I have been a fan of Justin Timberlake’s for over 15 years now, I realized yesterday. That is quite the long-term love affair. As a teen, I saw *NSYNC in concert either 2 or 3 times and then saw JT at Madison Square Garden about 5 years ago. They were all shows in which I had an incredibly fun time. The memory of the MSG show I hold dear because I love loved his Future Sex/Love Sounds album as well as numerous singles off of Justified, his first solo efforts. I received an email the other day informing me that Justin would be playing the Barclays center in Brooklyn in November. Sunday night’s email told me I could purchase tickets at 10 am yesterday (Monday). I quickly rounded up a buddy to go with and started looked forward to another great show, since I knew I could be there ready to purchase tickets right as they went on sale.
Monday morning, I had my IPhone ready at 9:55 am, waiting until the clock turned 10:00 on the dot.

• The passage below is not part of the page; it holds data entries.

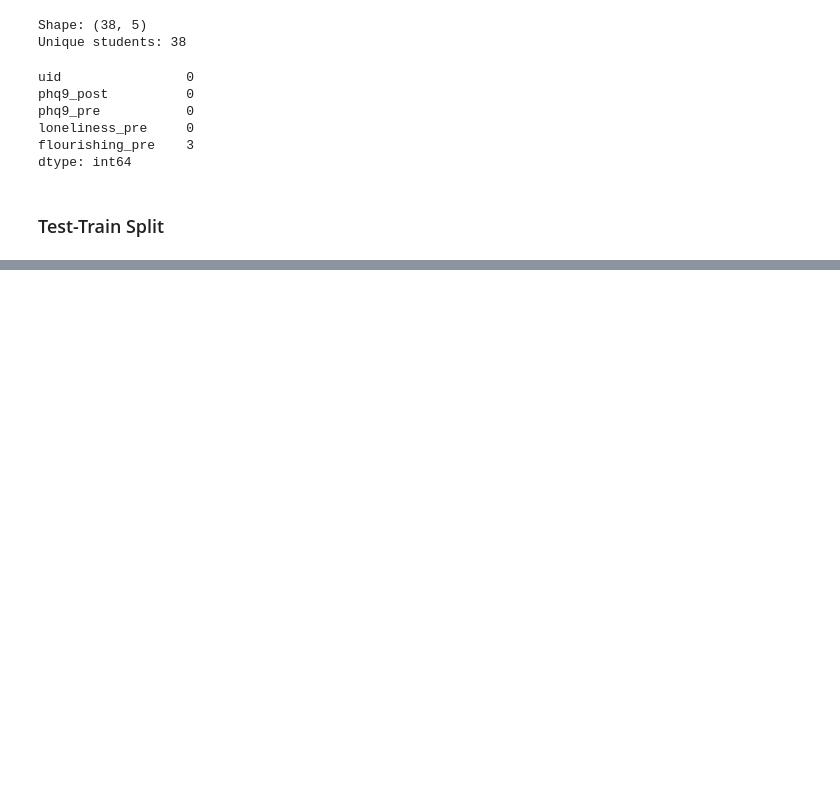
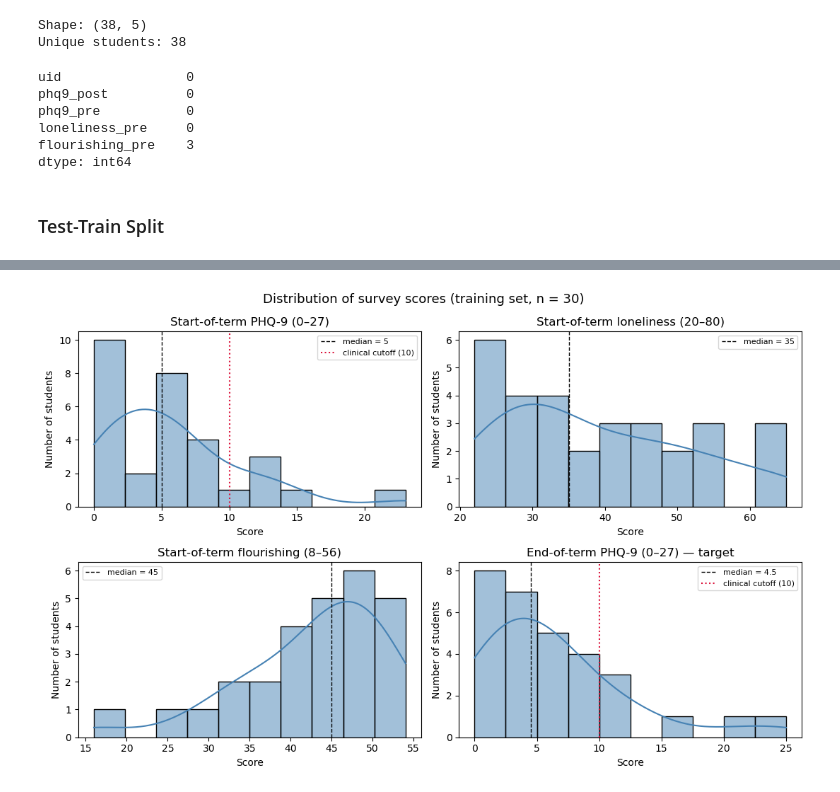
Before and after one commit to mariabssadh1-droid/spark_check, a Jupyter notebook: INSY 674-Group Project.ipynb, the cells around one changed output, grey strips where cells are left out. Drawn from its saved outputs; the diff is of its cells as text; code cells hidden in the pictures; blank space fills up the shorter version.

```diff
--- a/INSY 674-Group Project.ipynb
+++ b/INSY 674-Group Project.ipynb
@@ -774,0 +935,29 @@ student_train.describe()
+# %%
+# Distributions of each score (training data)
+import matplotlib.pyplot as plt
+import seaborn as sns
+
+plot_info = {
+    "phq9_pre": "Start-of-term PHQ-9 (0–27)",
+    "loneliness_pre": "Start-of-term loneliness (20–80)",
+    "flourishing_pre": "Start-of-term flourishing (8–56)",
+    "phq9_post": "End-of-term PHQ-9 (0–27) — target",
+}
+
+fig, axes = plt.subplots(2, 2, figsize=(11, 7))
+for ax, (column, label) in zip(axes.flat, plot_info.items()):
+    sns.histplot(student_train[column].dropna(), bins=10, kde=True, ax=ax, color="steelblue")
+    ax.axvline(student_train[column].median(), color="black", linestyle="--", linewidth=1,
+               label=f"median = {student_train[column].median():g}")
+    if column.startswith("phq9"):
+        ax.axvline(10, color="crimson", linestyle=":", linewidth=1.5, label="clinical cutoff (10)")
+    ax.set_title(label)
+    ax.set_xlabel("Score")
+    ax.set_ylabel("Number of students")
+    ax.legend(fontsize=8)
+
+fig.suptitle("Distribution of survey scores (training set, n = 30)", fontsize=13)
+plt.tight_layout()
+plt.show()
+# %% [output]
+[figure, added]
```
Also changed, not shown: parts of 33 cells of this notebook.
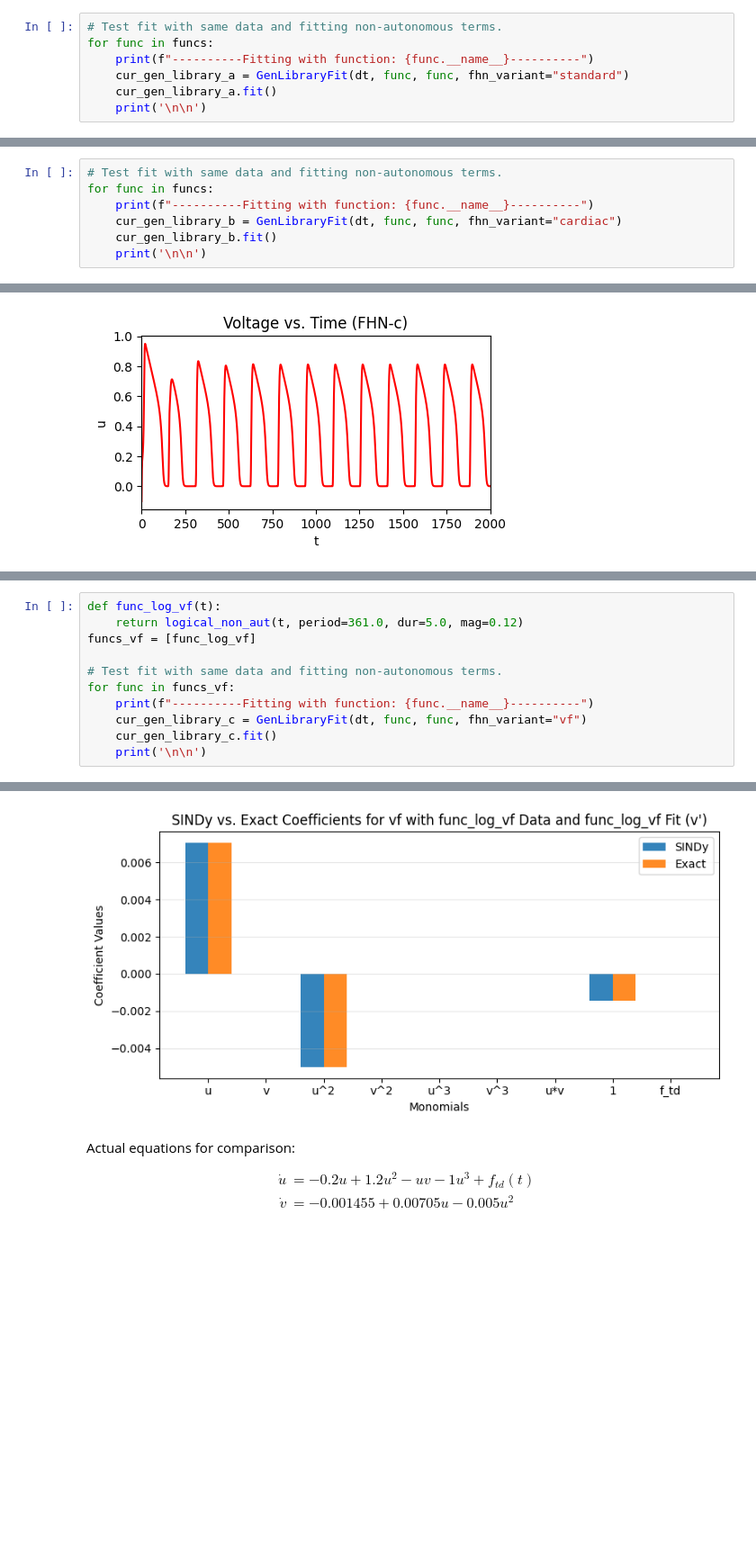
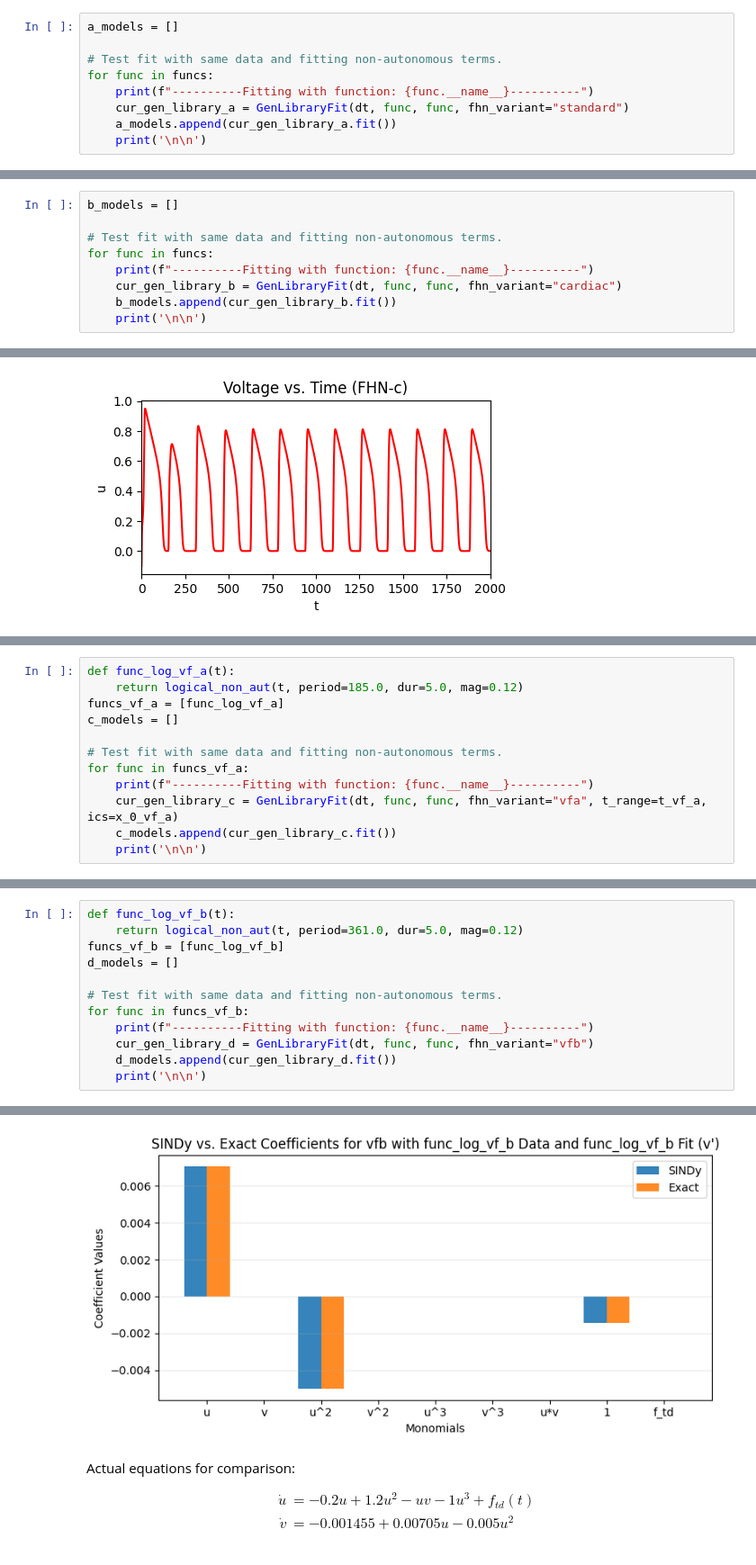
Before and after one commit to cswelch/SINDy-for-Cardiac-Electrophysiology, a Jupyter notebook: SINDy_non_autonomous_test.ipynb, the cells around one changed output, grey strips where cells are left out. Shown at 90% size. Drawn from its saved outputs; the diff is of its cells as text; blank space fills up the shorter version.

```diff
--- a/SINDy_non_autonomous_test.ipynb
+++ b/SINDy_non_autonomous_test.ipynb
@@ -383,11 +401,13 @@ funcs = [func_test, func_log, func_smooth, func_smooth_old]
 # %% [markdown]
 ### a.) FHN Test
 # %%
+a_models = []
+
 # Test fit with same data and fitting non-autonomous terms.
 for func in funcs:
     print(f"----------Fitting with function: {func.__name__}----------")
     cur_gen_library_a = GenLibraryFit(dt, func, func, fhn_variant="standard")
-    cur_gen_library_a.fit()
+    a_models.append(cur_gen_library_a.fit())
     print('\n\n')
 # %% [output]
 ----------Fitting with function: <lambda>----------
@@ -465,11 +482,13 @@ Text(0.5, 1.0, 'Voltage vs. Time (FHN)')
 # %% [markdown]
 ### b.) FHN-c Test
 # %%
+b_models = []
+
 # Test fit with same data and fitting non-autonomous terms.
 for func in funcs:
     print(f"----------Fitting with function: {func.__name__}----------")
     cur_gen_library_b = GenLibraryFit(dt, func, func, fhn_variant="cardiac")
-    cur_gen_library_b.fit()
+    b_models.append(cur_gen_library_b.fit())
     print('\n\n')
 # %% [output]
 ----------Fitting with function: <lambda>----------
@@ -519,0 +539,12 @@ Text(0.5, 1.0, 'Voltage vs. Time (FHN-c)')
+# %%
+def func_log_vf_a(t):
+    return logical_non_aut(t, period=185.0, dur=5.0, mag=0.12)
+funcs_vf_a = [func_log_vf_a]
+c_models = []
+
+# Test fit with same data and fitting non-autonomous terms.
+for func in funcs_vf_a:
+    print(f"----------Fitting with function: {func.__name__}----------")
+    cur_gen_library_c = GenLibraryFit(dt, func, func, fhn_variant="vfa", t_range=t_vf_a, ics=x_0_vf_a)
+    c_models.append(cur_gen_library_c.fit())
+    print('\n\n')
@@ -520,12 +580,13 @@ Text(0.5, 1.0, 'Voltage vs. Time (FHN-c)')
 # %%
-def func_log_vf(t):
+def func_log_vf_b(t):
     return logical_non_aut(t, period=361.0, dur=5.0, mag=0.12)
-funcs_vf = [func_log_vf]
+funcs_vf_b = [func_log_vf_b]
+d_models = []
 
 # Test fit with same data and fitting non-autonomous terms.
-for func in funcs_vf:
+for func in funcs_vf_b:
     print(f"----------Fitting with function: {func.__name__}----------")
-    cur_gen_library_c = GenLibraryFit(dt, func, func, fhn_variant="vf")
-    cur_gen_library_c.fit()
+    cur_gen_library_d = GenLibraryFit(dt, func, func, fhn_variant="vfb")
+    d_models.append(cur_gen_library_d.fit())
     print('\n\n')
 # %% [output]
@@ -552,4 +607,4 @@ v' = 0.00705 u + -0.00500 u^2 + -0.00146 1
-[figure, old version]
+[figure, new version]
 # %% [markdown]
 Actual equations for comparison:
 
```
Also changed, not shown: parts of 12 cells of this notebook, 2 other files.
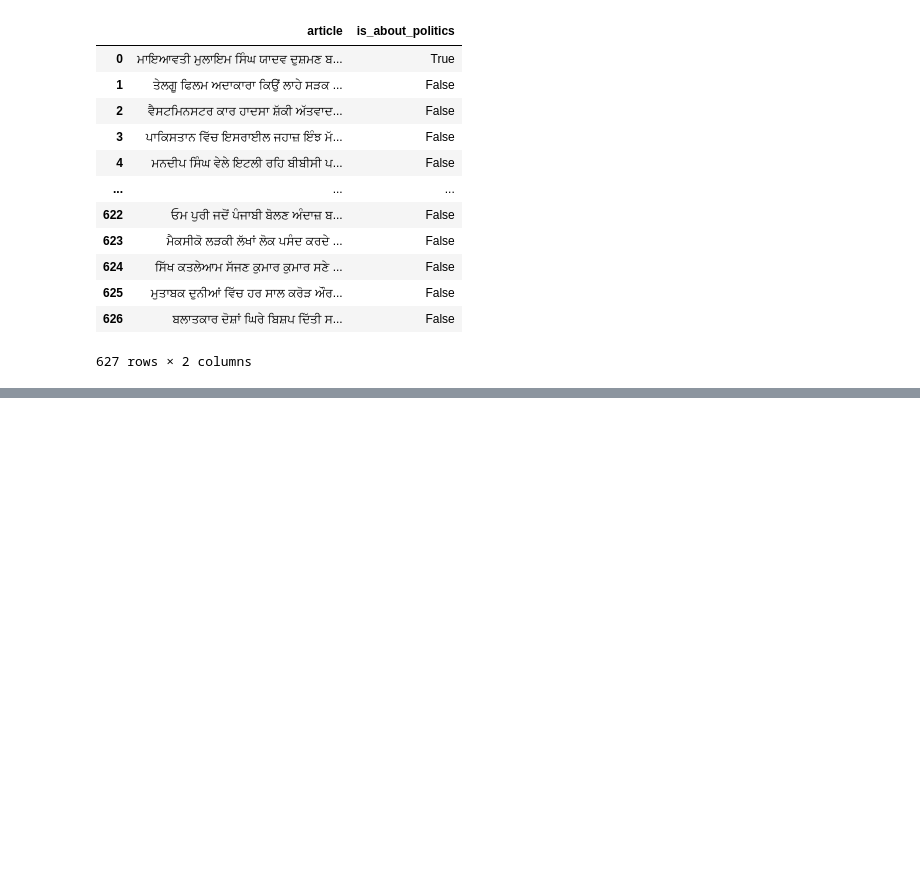
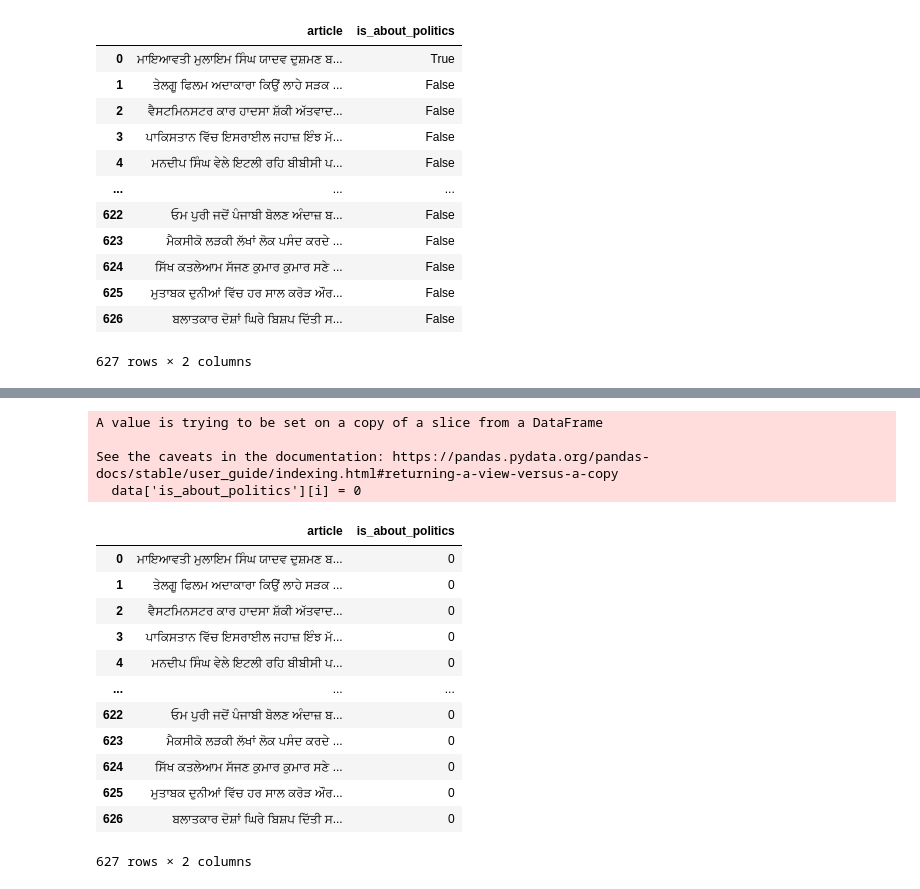
Before and after one commit to SinghYuvraj01/Punjabi-News-Detection-Politics-, a Jupyter notebook: Code.ipynb, the cells around one changed output, grey strips where cells are left out. Saved outputs shown, nothing was run; the diff lists cells and outputs as text; code cells hidden in the pictures; blank space fills up the shorter version.

```diff
--- a/Code.ipynb
+++ b/Code.ipynb
@@ -124,9 +131,9 @@ for i in range(0, len(data)):
     clean = ' '.join(clean)
     corpus.append(clean)
 # %%
-testdata = pd.DataFrame(corpus)
-testdata.columns = ['Articles']
-testdata
+cleaned_articles = pd.DataFrame(corpus)
+cleaned_articles.columns = ['Articles']
+cleaned_articles
 # %% [output]
 |  | Articles |
 | 0 | ਮਾਇਆਵਤੀ ਮੁਲਾਇਮ ਸਿੰਘ ਯਾਦਵ ਦੁਸ਼ਮਣ ਬ... |
@@ -142,7 +149,7 @@ testdata
 | 626 | ਬਲਾਤਕਾਰ ਦੋਸ਼ਾਂ ਘਿਰੇ ਬਿਸ਼ਪ ਦਿੱਤੀ ਸ... |
 627 rows × 1 columns
 # %%
-data.article = testdata.Articles
+data.article = cleaned_articles.Articles
 data
 # %% [output]
 |  | article | is_about_politics |
@@ -158,3 +165,12 @@ data
 | 625 | ਮੁਤਾਬਕ ਦੁਨੀਆਂ ਵਿੱਚ ਹਰ ਸਾਲ ਕਰੋੜ ਔਰ... | False |
 | 626 | ਬਲਾਤਕਾਰ ਦੋਸ਼ਾਂ ਘਿਰੇ ਬਿਸ਼ਪ ਦਿੱਤੀ ਸ... | False |
 627 rows × 2 columns
+# %%
+# Now we will convert true and false to 0 and 1 resepectively
+for i in range(0,len(data)):
+    print(data['is_about_politics'][i])
+#     if(data['is_about_politics'][i] == 'True'):
+
+#         data['is_about_politics'][i] = 1
+#     else:
+#         data['is_about_politics'][i] = 0
@@ -160,0 +195,27 @@ data
+# %%
+for i in range(0,len(data)):
+    if(data['is_about_politics'][i] == 'True'):
+        data['is_about_politics'][i] = 1
+    else:
+        data['is_about_politics'][i] = 0
+# %% [output]
+A value is trying to be set on a copy of a slice from a DataFrame
+
+See the caveats in the documentation: https://pandas.pydata.org/pandas-docs/stable/user_guide/indexing.html#returning-a-view-versus-a-copy
+  data['is_about_politics'][i] = 0
+# %%
+data
+# %% [output]
+|  | article | is_about_politics |
+| 0 | ਮਾਇਆਵਤੀ ਮੁਲਾਇਮ ਸਿੰਘ ਯਾਦਵ ਦੁਸ਼ਮਣ ਬ... | 0 |
+| 1 | ਤੇਲਗੂ ਫਿਲਮ ਅਦਾਕਾਰਾ ਕਿਉਂ ਲਾਹੇ ਸੜਕ ... | 0 |
+| 2 | ਵੈਸਟਮਿਨਸਟਰ ਕਾਰ ਹਾਦਸਾ ਸ਼ੱਕੀ ਅੱਤਵਾਦ... | 0 |
+| 3 | ਪਾਕਿਸਤਾਨ ਵਿੱਚ ਇਸਰਾਈਲ ਜਹਾਜ਼ ਇੰਝ ਮੱ... | 0 |
+| 4 | ਮਨਦੀਪ ਸਿੰਘ ਵੇਲੇ ਇਟਲੀ ਰਹਿ ਬੀਬੀਸੀ ਪ... | 0 |
+| ... | ... | ... |
+| 622 | ਓਮ ਪੁਰੀ ਜਦੋਂ ਪੰਜਾਬੀ ਬੋਲਣ ਅੰਦਾਜ਼ ਬ... | 0 |
+| 623 | ਮੈਕਸੀਕੋ ਲੜਕੀ ਲੱਖਾਂ ਲੋਕ ਪਸੰਦ ਕਰਦੇ ... | 0 |
+| 624 | ਸਿੱਖ ਕਤਲੇਆਮ ਸੱਜਣ ਕੁਮਾਰ ਕੁਮਾਰ ਸਣੇ ... | 0 |
+| 625 | ਮੁਤਾਬਕ ਦੁਨੀਆਂ ਵਿੱਚ ਹਰ ਸਾਲ ਕਰੋੜ ਔਰ... | 0 |
+| 626 | ਬਲਾਤਕਾਰ ਦੋਸ਼ਾਂ ਘਿਰੇ ਬਿਸ਼ਪ ਦਿੱਤੀ ਸ... | 0 |
+627 rows × 2 columns
```
Also changed, not shown: parts of 6 cells of this notebook.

With rapid reflexes, I click the “Find Tickets” button right as the clock turned 10. There’s no way I won’t get 2 tickets now! Well, “no tickets available” I was informed. Tried it once more, knowing that time wouldn’t work if the first didn’t, which of course it did not. Epic fail. Right at 10 am to the second and I still couldn’t get tickets.
This is a common experience for users trying to get concert tickets, available almost solely on Ticketmaster nowadays. Exorbitant service fees and mark-ups and difficulty purchasing has made Ticketmaster the villian in the world of ticket-buying. Multiple court cases have been brought up against the site, including a class-action lawsuit that tried to prove in a court of law what many people already believe — that the Live Nation/Ticketmaster combination is an unfair monopoly, intent on using excessive fees to siphon off customer’s cash. To settle an eight-year-old lawsuit over its fees for shipping and “order processing,” Ticketmaster will offer two kinds of purchase credits to people who bought tickets on its Web site from Oct. 21, 1999, to Oct. 19, 2011. For each order, a customer will be eligible for $1.50 off future transactions, and people who paid for expedited ticket delivery by United Parcel Service can get a $5 credit. Sounds like total B.S. and a whole lotta nothing that no one even knows about. $1.50? That’s a joke. If there was a price to put on making up for the hassle of using and dealing with the site, it most certainly wouldn’t be $1.50 or even $5.
It would be excellent if musical acts could follow in the steps of Pearl Jam and boycott Ticketmaster. Or Kid Rock, who maxed out tickets at $20 for his most recent tour. Kinda makes Justin and Jay-Z look like jerks for their $200 ticket for their recent “Legends of Summer.”
Justin, I have been a fan of yours since The Mickey Mouse Club. The fact that I cannot get tickets to your show even though I applied for them the very second they went on sale is honestly unjust, and unfortunately makes me pissed off at YOU, in addition to the website. It’s really time musicians and bands start thinking about what its like for the fan to be frustrated and taken advantage of by Ticketmaster and offer alternative ways to concert ticket buying. And I don’t mean StubHub tickets that cost 3x the ticket price.